[Change detection outputs]
▶

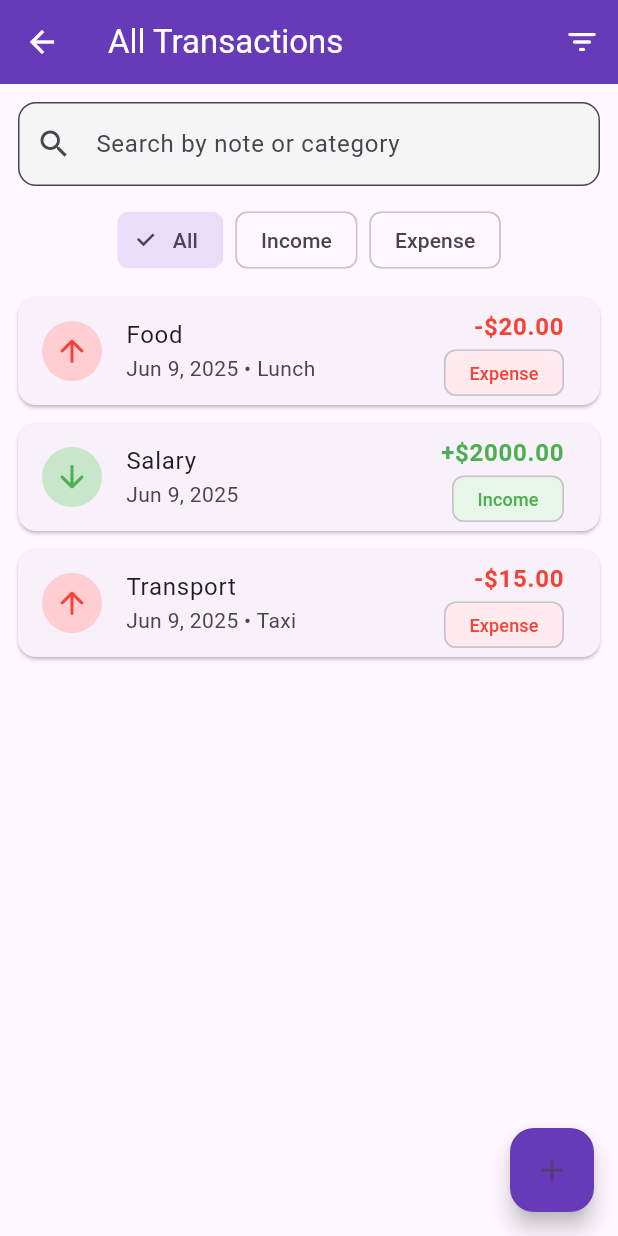
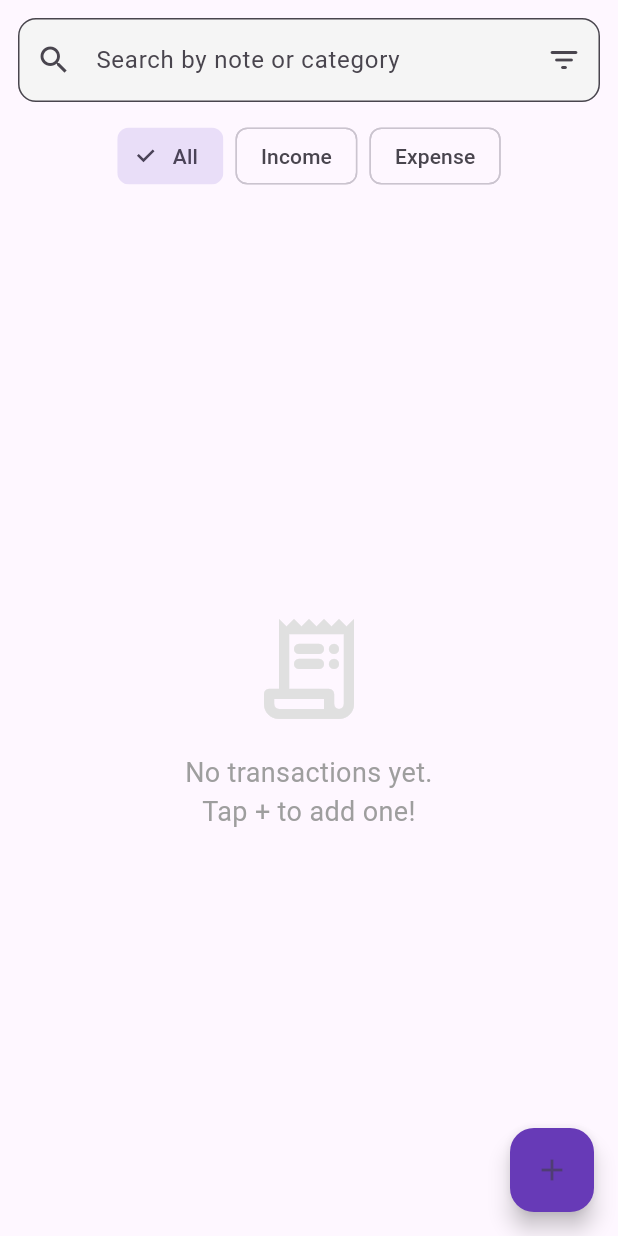
Before and after one commit to Ahmed2309/cashilo, a Flutter app: the TransactionsPage screen opened directly, on a phone screen of 412 x 824 dp. Run offline on Flutter 3.47's test engine with Material 3 defaults, Android fonts, the phone set to English and light mode, and no system bars; drawn by our look-alikes of flutter_slidable; our stand-ins replace hive, hive_flutter; accounts and stored records are empty.

```diff
--- a/lib/main.dart
+++ b/lib/main.dart
@@ -1,3 +1,4 @@
+import 'package:cashilo/models/transaction_model.dart';
 import 'package:flutter/material.dart';
 import 'package:hive_flutter/hive_flutter.dart';
 import 'screens/main_screen.dart';
@@ -5,7 +6,8 @@ import 'screens/main_screen.dart';
 void main() async {
   WidgetsFlutterBinding.ensureInitialized();
   await Hive.initFlutter();
-  // Register adapters here if you have any (e.g., Hive.registerAdapter(TransactionModelAdapter()))
+  Hive.registerAdapter(TransactionModelAdapter());
+  await Hive.openBox<TransactionModel>('transactions');
   runApp(const MyApp());
 }
 
--- a/lib/screens/main_screen.dart
+++ b/lib/screens/main_screen.dart
@@ -1,4 +1,5 @@
 import 'package:cashilo/screens/dashboard.dart';
+import 'package:cashilo/screens/transaction.dart';
 import 'package:flutter/material.dart';
 
 class MainScreen extends StatefulWidget {
@@ -13,7 +14,7 @@ class _MainScreenState extends State<MainScreen> {
 
   static const List<Widget> _pages = <Widget>[
     Center(child: DashboardScreen()),
-    Center(child: Text('Transactions', style: TextStyle(fontSize: 24))),
+    Center(child: TransactionsPage()),
     Center(child: Text('My Goals', style: TextStyle(fontSize: 24))),
     Center(child: Text('Reports', style: TextStyle(fontSize: 24))),
     Center(child: Text('Settings', style: TextStyle(fontSize: 24))),
--- a/lib/screens/transaction.dart
+++ b/lib/screens/transaction.dart
@@ -1,6 +1,11 @@
+import 'package:cashilo/widgets/transaction/add_transaction_dialog.dart';
 import 'package:flutter/material.dart';
-import 'package:flutter_slidable/flutter_slidable.dart';
-import '../widgets/transaction/transation_tile_t.dart';
+import 'package:hive/hive.dart';
+import 'package:hive_flutter/hive_flutter.dart';
+import '../models/transaction_model.dart';
+import '../widgets/transaction/transaction_search_bar.dart';
+import '../widgets/transaction/transaction_filter_chips.dart';
+import '../widgets/transaction/transaction_list.dart';
 
 class TransactionsPage extends StatefulWidget {
   const TransactionsPage({super.key});
@@ -12,170 +17,59 @@ class TransactionsPage extends StatefulWidget {
 class _TransactionsPageState extends State<TransactionsPage> {
   String searchQuery = '';
   String selectedType = 'All';
-  String selectedCategory = 'All';
-  // Dummy data for demonstration
-  final List<Map<String, dynamic>> transactions = [
-    {
-      'date': DateTime.now(),
-      'category': 'Food',
-      'note': 'Lunch',
-      'amount': -20.0,
-      'type': 'Expense',
-    },
-    {
-      'date': DateTime.now(),
-      'category': 'Salary',
-      'note': '',
-      'amount': 2000.0,
-      'type': 'Income',
-    },
-    {
-      'date': DateTime.now(),
-      'category': 'Transport',
-      'note': 'Taxi',
-      'amount': -15.0,
-      'type': 'Expense',
-    },
-  ];
+
+  late Box<TransactionModel> transactionBox;
+
+  @override
+  void initState() {
+    super.initState();
+    transactionBox = Hive.box<TransactionModel>('transactions');
+  }
 
   @override
   Widget build(BuildContext context) {
-    final filteredTransactions = transactions.where((tx) {
-      final matchesType = selectedType == 'All' || tx['type'] == selectedType;
-      final matchesCategory =
-          selectedCategory == 'All' || tx['category'] == selectedCategory;
-      final matchesSearch = searchQuery.isEmpty ||
-          tx['category'].toLowerCase().contains(searchQuery.toLowerCase()) ||
-          tx['note'].toLowerCase().contains(searchQuery.toLowerCase());
-      return matchesType && matchesCategory && matchesSearch;
-    }).toList();
-
     return Scaffold(
-      appBar: AppBar(
-        title: const Text('All Transactions'),
-        backgroundColor: Colors.deepPurple,
-        foregroundColor: Colors.white,
-        actions: [
-          // Optional: Month filter dropdown
-          IconButton(
-            icon: const Icon(Icons.filter_list_rounded),
-            onPressed: () {},
-          ),
-        ],
-      ),
       body: Column(
         children: [
-          // Search Bar
-          Padding(
-            padding: const EdgeInsets.all(12.0),
-            child: TextField(
-              decoration: InputDecoration(
-                hintText: 'Search by note or category',
-                prefixIcon: const Icon(Icons.search),
-                border:
-                    OutlineInputBorder(borderRadius: BorderRadius.circular(12)),
-                filled: true,
-                fillColor: Colors.grey[100],
-              ),
-              onChanged: (val) => setState(() => searchQuery = val),
-            ),
+          TransactionSearchBar(
+            searchQuery: searchQuery,
+            onChanged: (val) => setState(() => searchQuery = val),
           ),
-          // Filter Chips
-          SingleChildScrollView(
-            scrollDirection: Axis.horizontal,
-            padding: const EdgeInsets.symmetric(horizontal: 12),
-            child: Row(
-              children: [
-                ChoiceChip(
-                  label: const Text('All'),
-                  selected: selectedType == 'All',
-                  onSelected: (_) => setState(() => selectedType = 'All'),
-                ),
-                const SizedBox(width: 8),
-                ChoiceChip(
-                  label: const Text('Income'),
-                  selected: selectedType == 'Income',
-                  onSelected: (_) => setState(() => selectedType = 'Income'),
-                ),
-                const SizedBox(width: 8),
-                ChoiceChip(
-                  label: const Text('Expense'),
-                  selected: selectedType == 'Expense',
-                  onSelected: (_) => setState(() => selectedType = 'Expense'),
-                ),
-                // Add more category chips as needed
-              ],
-            ),
+          TransactionFilterChips(
+            selectedType: selectedType,
+            onTypeSelected: (type) => setState(() => selectedType = type),
           ),
           const SizedBox(height: 8),
-          // Transaction List or Empty State
           Expanded(
-            child: filteredTransactions.isEmpty
-                ? Center(
-                    child: Column(
-                      mainAxisAlignment: MainAxisAlignment.center,
-                      children: [
-                        Icon(Icons.receipt_long_rounded,
-                            size: 80, color: Colors.grey[300]),
-                        const SizedBox(height: 16),
-                        const Text(
-                          'No transactions yet.\nTap + to add one!',
-                          textAlign: TextAlign.center,
-                          style: TextStyle(color: Colors.grey, fontSize: 18),
-                        ),
-                      ],
-                    ),
-                  )
-                : ListView.builder(
-                    itemCount: filteredTransactions.length,
-                    itemBuilder: (context, index) {
-                      final tx = filteredTransactions[index];
-                      return Slidable(
-                        key: ValueKey(tx),
-                        startActionPane: ActionPane(
-                          motion: const DrawerMotion(),
-                          children: [
-                            SlidableAction(
-                              onPressed: (context) {
-                                // TODO: Edit transaction
-                              },
-                              backgroundColor: Colors.blue,
-                              foregroundColor: Colors.white,
-                              icon: Icons.edit,
-                              label: 'Edit',
-                            ),
-                          ],
-                        ),
-                        endActionPane: ActionPane(
-                          motion: const DrawerMotion(),
-                          children: [
-                            SlidableAction(
-                              onPressed: (context) {
-                                // TODO: Delete transaction
-                              },
-                              backgroundColor: Colors.red,
-                              foregroundColor: Colors.white,
-                              icon: Icons.delete,
-                              label: 'Delete',
-                            ),
-                          ],
-                        ),
-                        child: TransactionTile(
-                          date: tx['date'],
-                          category: tx['category'],
-                          note: tx['note'],
-                          amount: tx['amount'],
-                          type: tx['type'],
-                        ),
-                      );
-                    },
-                  ),
+            child: ValueListenableBuilder(
+              valueListenable: transactionBox.listenable(),
+              builder: (context, Box<TransactionModel> box, _) {
+                final allTransactions =
+                    box.values.toList().cast<TransactionModel>();
+                final filteredTransactions = allTransactions.where((tx) {
+                  final matchesType =
+                      selectedType == 'All' || tx.type == selectedType;
+                  final matchesSearch = searchQuery.isEmpty ||
+                      tx.category
+                          .toLowerCase()
+                          .contains(searchQuery.toLowerCase()) ||
+                      tx.note.toLowerCase().contains(searchQuery.toLowerCase());
+                  return matchesType && matchesSearch;
+                }).toList();
+
+                return TransactionList(transactions: filteredTransactions);
+              },
+            ),
           ),
         ],
       ),
       floatingActionButton: FloatingActionButton(
         onPressed: () {
-          // TODO: Navigate to AddTransactionPage
+          showDialog(
+            context: context,
+            builder: (context) =>
+                AddTransactionDialog(transactionBox: transactionBox),
+          );
         },
         backgroundColor: Colors.deepPurple,
         child: const Icon(Icons.add),
--- /dev/null
+++ b/lib/widgets/transaction/transaction_filter_chips.dart
@@ -0,0 +1,41 @@
+import 'package:flutter/material.dart';
+
+class TransactionFilterChips extends StatelessWidget {
+  final String selectedType;
+  final ValueChanged<String> onTypeSelected;
+
+  const TransactionFilterChips({
+    super.key,
+    required this.selectedType,
+    required this.onTypeSelected,
+  });
+
+  @override
+  Widget build(BuildContext context) {
+    return SingleChildScrollView(
+      scrollDirection: Axis.horizontal,
+      padding: const EdgeInsets.symmetric(horizontal: 12),
+      child: Row(
+        children: [
+          ChoiceChip(
+            label: const Text('All'),
+            selected: selectedType == 'All',
+            onSelected: (_) => onTypeSelected('All'),
+          ),
+          const SizedBox(width: 8),
+          ChoiceChip(
+            label: const Text('Income'),
+            selected: selectedType == 'Income',
+            onSelected: (_) => onTypeSelected('Income'),
+          ),
+          const SizedBox(width: 8),
+          ChoiceChip(
+            label: const Text('Expense'),
+            selected: selectedType == 'Expense',
+            onSelected: (_) => onTypeSelected('Expense'),
+          ),
+        ],
+      ),
+    );
+  }
+}
--- /dev/null
+++ b/lib/widgets/transaction/transaction_list.dart
@@ -0,0 +1,76 @@
+import 'package:flutter/material.dart';
+import 'package:flutter_slidable/flutter_slidable.dart';
+import 'package:hive/hive.dart';
+import '../../../models/transaction_model.dart';
+import 'transation_tile_t.dart';
+
+class TransactionList extends StatelessWidget {
+  final List<TransactionModel> transactions;
+
+  const TransactionList({super.key, required this.transactions});
+
+  @override
+  Widget build(BuildContext context) {
+    if (transactions.isEmpty) {
+      return Center(
+        child: Column(
+          mainAxisAlignment: MainAxisAlignment.center,
+          children: [
+            Icon(Icons.receipt_long_rounded, size: 80, color: Colors.grey[300]),
+            const SizedBox(height: 16),
+            const Text(
+              'No transactions yet.\nTap + to add one!',
+              textAlign: TextAlign.center,
+              style: TextStyle(color: Colors.grey, fontSize: 18),
+            ),
+          ],
+        ),
+      );
+    }
+
+    return ListView.builder(
+      itemCount: transactions.length,
+      itemBuilder: (context, index) {
+        final tx = transactions[index];
+        return Slidable(
+          key: ValueKey(tx.id),
+          startActionPane: ActionPane(
+            motion: const DrawerMotion(),
+            children: [
+              SlidableAction(
+                onPressed: (context) {
+                  // TODO: Edit transaction
+                },
+                backgroundColor: Colors.blue,
+                foregroundColor: Colors.white,
+                icon: Icons.edit,
+                label: 'Edit',
+              ),
+            ],
+          ),
+          endActionPane: ActionPane(
+            motion: const DrawerMotion(),
+            children: [
+              SlidableAction(
+                onPressed: (context) {
+                  tx.delete();
+                },
+                backgroundColor: Colors.red,
+                foregroundColor: Colors.white,
+                icon: Icons.delete,
+                label: 'Delete',
+              ),
+            ],
+          ),
+          child: TransactionTile(
+            date: tx.date,
+            category: tx.category,
+            note: tx.note,
+            amount: tx.amount,
+            type: tx.type,
+          ),
+        );
+      },
+    );
+  }
+}
--- /dev/null
+++ b/lib/widgets/transaction/transaction_search_bar.dart
@@ -0,0 +1,33 @@
+import 'package:flutter/material.dart';
+
+class TransactionSearchBar extends StatelessWidget {
+  final String searchQuery;
+  final ValueChanged<String> onChanged;
+
+  const TransactionSearchBar({
+    super.key,
+    required this.searchQuery,
+    required this.onChanged,
+  });
+
+  @override
+  Widget build(BuildContext context) {
+    return Padding(
+      padding: const EdgeInsets.all(12.0),
+      child: TextField(
+        decoration: InputDecoration(
+          hintText: 'Search by note or category',
+          prefixIcon: const Icon(Icons.search),
+          border: OutlineInputBorder(borderRadius: BorderRadius.circular(12)),
+          filled: true,
+          fillColor: Colors.grey[100],
+          suffixIcon: IconButton(
+            icon: const Icon(Icons.filter_list_rounded),
+            onPressed: () {},
+          ),
+        ),
+        onChanged: onChanged,
+      ),
+    );
+  }
+}
```
Also changed, not shown: lib/widgets/transaction/add_transaction_dialog.dart (added, +100 -0 lines), pubspec.yaml (+2 -12 lines), lib/models/transaction_model.dart (line endings or trailing spaces), lib/models/transaction_model.g.dart (added), pubspec.lock, 1 other file.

◀

:: Task ::
Go through the lines above. Select every one that has the string "SizedBox".

:: Finished task ::
-                const SizedBox(width: 8),
-                const SizedBox(width: 8),
           const SizedBox(height: 8),
-                        const SizedBox(height: 16),
+          const SizedBox(width: 8),
+          const SizedBox(width: 8),
+            const SizedBox(height: 16),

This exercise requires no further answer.